>>>

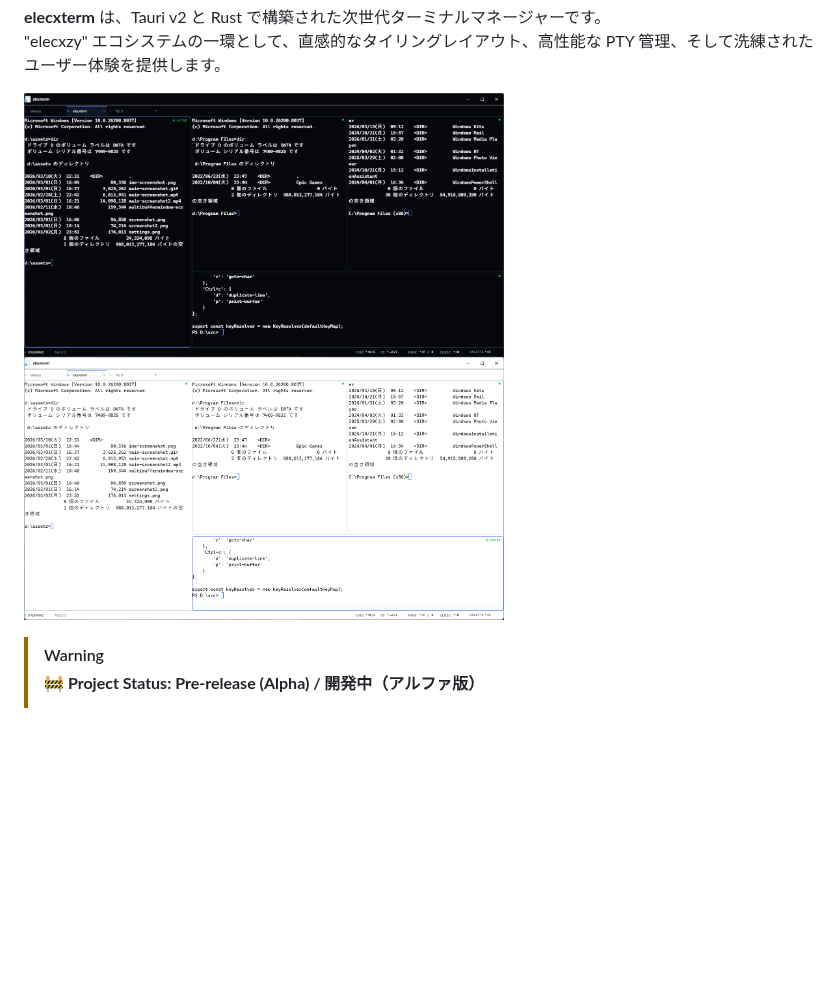
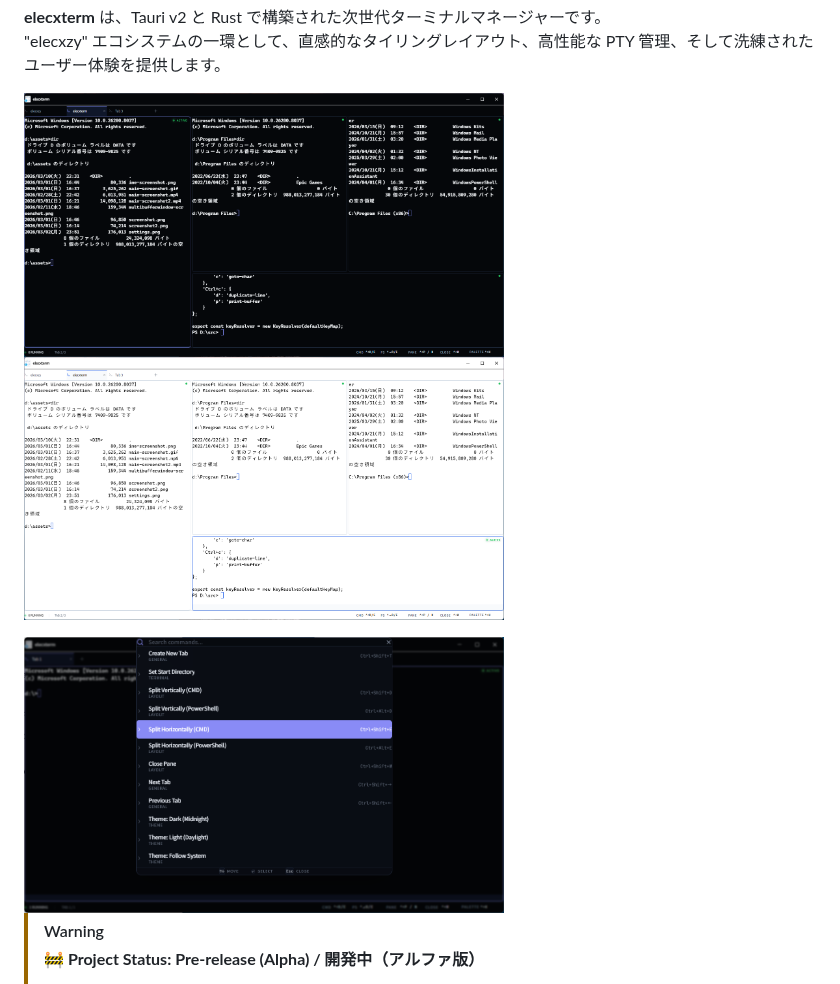
Before and after one commit to kurouna/elecxterm, a Markdown page: README.md, the part around the change. Drawn GitHub-style; pictures changed too: public/screenshot-palette.png (added); blank space fills up the shorter version.

Commit message:
docs(readme): add command palette screenshot
- Added `screenshot-palette.png` to the README to visually showcase the command palette interface.

```diff
--- a/README.md
+++ b/README.md
@@ -10,8 +10,10 @@
 **elecxterm** は、Tauri v2 と Rust で構築された次世代ターミナルマネージャーです。
 "elecxzy" エコシステムの一環として、直感的なタイリングレイアウト、高性能な PTY 管理、そして洗練されたユーザー体験を提供します。
 
-<img src="./public/screenshot-dark.png" width="480" alt="electerm - Next-generation terminal manager">
-<img src="./public/screenshot-light.png" width="480" alt="electerm - Next-generation terminal manager">
+<img src="./public/screenshot-dark.png" width="480" alt="electerm - Next-generation terminal manager dark theme">
+<img src="./public/screenshot-light.png" width="480" alt="electerm - Next-generation terminal manager light theme">
+
+<img src="./public/screenshot-palette.png" width="480" alt="electerm - Next-generation terminal manager command palette">
 
 > [!WARNING]
 > **🚧 Project Status: Pre-release (Alpha) / 開発中（アルファ版）**
```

<<<

> TASK DIRECTIONS
In the lines above, find each one with "command" and list it.

> YOUR RESPONSE
docs(readme): add command palette screenshot
- Added `screenshot-palette.png` to the README to visually showcase the command palette interface.
+<img src="./public/screenshot-palette.png" width="480" alt="electerm - Next-generation terminal manager command palette">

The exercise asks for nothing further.